The release of Adrenaline and Cortisol takes energy away from the parts of the brain, such as the Pre-Frontal Cortex, responsible for higher functioning. This energy is pushed towards the fight or flight response and is intended to be of short duration.
And when it is not–when we sustain low levels of stress from our perception of a potentially threatening environment–the Adrenaline and Cortisol impede our ability to process and make decisions. Our capacity to use our higher executive functions—memory retrieval, evaluating right from wrong, setting goals and expectations, delaying gratification, capacity to understand others, and social control–severely deteriorates when we are in a state of stress. Stress interferes with production of the neurotransmitter, Norepinephrine, that the Pre-Frontal Cortex needs for optimal functioning.

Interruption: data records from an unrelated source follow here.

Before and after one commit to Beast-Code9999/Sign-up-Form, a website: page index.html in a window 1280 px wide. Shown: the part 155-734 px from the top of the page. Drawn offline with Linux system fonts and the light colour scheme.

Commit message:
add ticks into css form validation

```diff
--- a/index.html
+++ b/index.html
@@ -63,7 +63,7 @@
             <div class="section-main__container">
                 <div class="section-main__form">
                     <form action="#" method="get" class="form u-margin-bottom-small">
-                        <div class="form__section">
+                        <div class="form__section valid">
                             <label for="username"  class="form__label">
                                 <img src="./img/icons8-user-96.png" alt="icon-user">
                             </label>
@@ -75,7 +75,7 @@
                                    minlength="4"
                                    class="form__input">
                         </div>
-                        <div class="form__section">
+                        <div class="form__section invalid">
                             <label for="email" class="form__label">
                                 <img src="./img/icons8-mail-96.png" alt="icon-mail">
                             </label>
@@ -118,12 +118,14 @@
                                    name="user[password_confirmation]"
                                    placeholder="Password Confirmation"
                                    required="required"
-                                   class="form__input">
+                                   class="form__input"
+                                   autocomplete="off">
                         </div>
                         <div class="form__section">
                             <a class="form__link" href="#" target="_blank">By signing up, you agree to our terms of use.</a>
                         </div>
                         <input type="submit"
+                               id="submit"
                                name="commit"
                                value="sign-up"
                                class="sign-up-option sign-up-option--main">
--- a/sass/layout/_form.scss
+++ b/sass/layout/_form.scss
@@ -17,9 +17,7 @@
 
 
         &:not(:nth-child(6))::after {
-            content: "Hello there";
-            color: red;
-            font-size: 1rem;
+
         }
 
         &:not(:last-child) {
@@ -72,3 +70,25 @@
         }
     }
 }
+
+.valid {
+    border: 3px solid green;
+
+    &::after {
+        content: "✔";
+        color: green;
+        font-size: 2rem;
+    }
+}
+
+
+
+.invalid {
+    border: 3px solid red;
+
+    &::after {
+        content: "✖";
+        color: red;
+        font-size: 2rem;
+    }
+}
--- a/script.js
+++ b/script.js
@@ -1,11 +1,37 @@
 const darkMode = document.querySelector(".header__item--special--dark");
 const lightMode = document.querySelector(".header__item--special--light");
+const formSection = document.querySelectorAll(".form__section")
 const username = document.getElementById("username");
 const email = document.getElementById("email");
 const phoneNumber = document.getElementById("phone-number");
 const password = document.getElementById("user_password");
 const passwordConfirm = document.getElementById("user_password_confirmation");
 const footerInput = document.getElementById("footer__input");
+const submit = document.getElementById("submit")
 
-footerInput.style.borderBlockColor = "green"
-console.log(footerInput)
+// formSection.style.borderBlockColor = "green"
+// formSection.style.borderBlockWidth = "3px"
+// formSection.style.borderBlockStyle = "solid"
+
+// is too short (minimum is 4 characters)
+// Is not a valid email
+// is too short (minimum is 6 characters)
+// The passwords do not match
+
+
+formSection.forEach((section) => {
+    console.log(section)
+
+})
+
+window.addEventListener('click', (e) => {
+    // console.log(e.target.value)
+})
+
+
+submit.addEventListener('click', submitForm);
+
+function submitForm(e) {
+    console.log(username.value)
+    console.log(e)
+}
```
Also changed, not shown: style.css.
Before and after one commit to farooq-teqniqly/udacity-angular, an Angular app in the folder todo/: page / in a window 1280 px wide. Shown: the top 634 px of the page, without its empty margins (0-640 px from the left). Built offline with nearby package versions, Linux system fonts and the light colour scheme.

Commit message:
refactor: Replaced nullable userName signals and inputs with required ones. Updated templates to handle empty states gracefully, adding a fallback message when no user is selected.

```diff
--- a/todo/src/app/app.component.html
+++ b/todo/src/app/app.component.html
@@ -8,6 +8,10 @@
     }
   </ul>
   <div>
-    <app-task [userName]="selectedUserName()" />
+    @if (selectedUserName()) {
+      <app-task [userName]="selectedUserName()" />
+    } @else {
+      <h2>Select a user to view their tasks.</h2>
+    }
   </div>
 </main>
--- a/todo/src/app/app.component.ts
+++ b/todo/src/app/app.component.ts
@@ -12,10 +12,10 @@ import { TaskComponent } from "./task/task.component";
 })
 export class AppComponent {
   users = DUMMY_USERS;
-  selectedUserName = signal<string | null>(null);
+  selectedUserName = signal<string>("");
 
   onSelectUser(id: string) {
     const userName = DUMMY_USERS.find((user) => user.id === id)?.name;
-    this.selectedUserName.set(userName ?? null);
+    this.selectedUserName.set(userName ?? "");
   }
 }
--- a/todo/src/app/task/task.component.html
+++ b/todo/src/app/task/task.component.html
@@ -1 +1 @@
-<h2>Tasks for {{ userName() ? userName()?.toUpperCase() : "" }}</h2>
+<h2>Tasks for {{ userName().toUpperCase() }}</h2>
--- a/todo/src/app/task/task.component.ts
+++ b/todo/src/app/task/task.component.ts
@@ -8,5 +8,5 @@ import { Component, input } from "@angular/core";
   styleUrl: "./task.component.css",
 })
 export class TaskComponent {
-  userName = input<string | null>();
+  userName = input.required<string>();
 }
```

And if I don’t do choose to acknowledge this reaction—the state of anxiety and stress this subconsciously creates–and do something about it, my life starts to change.
- I might begin to avoid places I enjoy.
- I become reluctant to interact with new people.
- I don’t pursue conversations with people who are different from me.
- I consciously or unconsciously turn inward, protecting myself.
- I begin to feel that things will never get any better.
- I isolate myself. I live in my own thoughts.
- I live in a subtle state of stress around anxiety, fear, frustration, helplessness.
It affects how I show up in the world.
I will show up more on edge.
- More snappy than usual.
- More impatient.
- More skeptical.
- Less open to others.
- Less flexible.
- Less tolerant.
For others who don’t recognize the ways to counter this extreme pull towards negativity, that loner-isolationist-anger may manifest with severe consequences.
Stress attracts negativity and once we start down that spiral it is hard to see any brightness ahead.
So, what do I do to get back to the brightness?
I am observer of myself.
These are sad times, and I acknowledge that it’s OK to feel sadness, anger, frustration.
I reflect on my own energy state—amount of negative versus positive energy I am feeling. If a situation is taking me down, I explore why and what impact it is having on me.
Once I name it, I can make choices around it. I remember that the only thing I have control over is what I can do myself.
I can certainly choose to let the negative feelings about the event turn into permanent states of anger, fear, and stress. But that would be clouding who I am and impacting my chances for positive and productive relationships.
I take action to feel in control again.
Choosing to take some kind of a positive intervention puts me back in control. I want to make sure that the negativity that clings like Velcro to this moment is not what colors my own life.
Maybe it’s writing a letter or signing a petition. Or joining the prayer for peace service at church.
Something as simple as weeding the garden or doing the dishes can put me back in control. There is progress to be found in the task and I am the one choosing to do it. As silly as it may sound, it is a feeling of empowerment that I need to get my mind away from the negative vortex.
I Seek out others.
When I am feeling down or distressed, I know the best thing I can do is be with others.
Sometimes it’s the anonymity of sitting in the back of a church service. Sometimes coffee with a friend. Sometimes it is contributing to a cause that creates good will in the world—donating blood or working with a community program.
Whatever it is that connects me to others in a positive way–especially if there is some kind of physical touch involved– generates the neurotransmitter Oxytocin. This is a ‘feel good’ chemical that reduces Cortisol and infuses us with positive feelings of security and hope, countering the negativity that can so easily engulf us.
View the half-mast flag as the honor it is intended to be. And also as a proud symbol that we do not to give in to the negative state that precipitated it by choosing to work towards hope and security.
Photo credit: Joseph M. Arseneau ll shutterstock231955390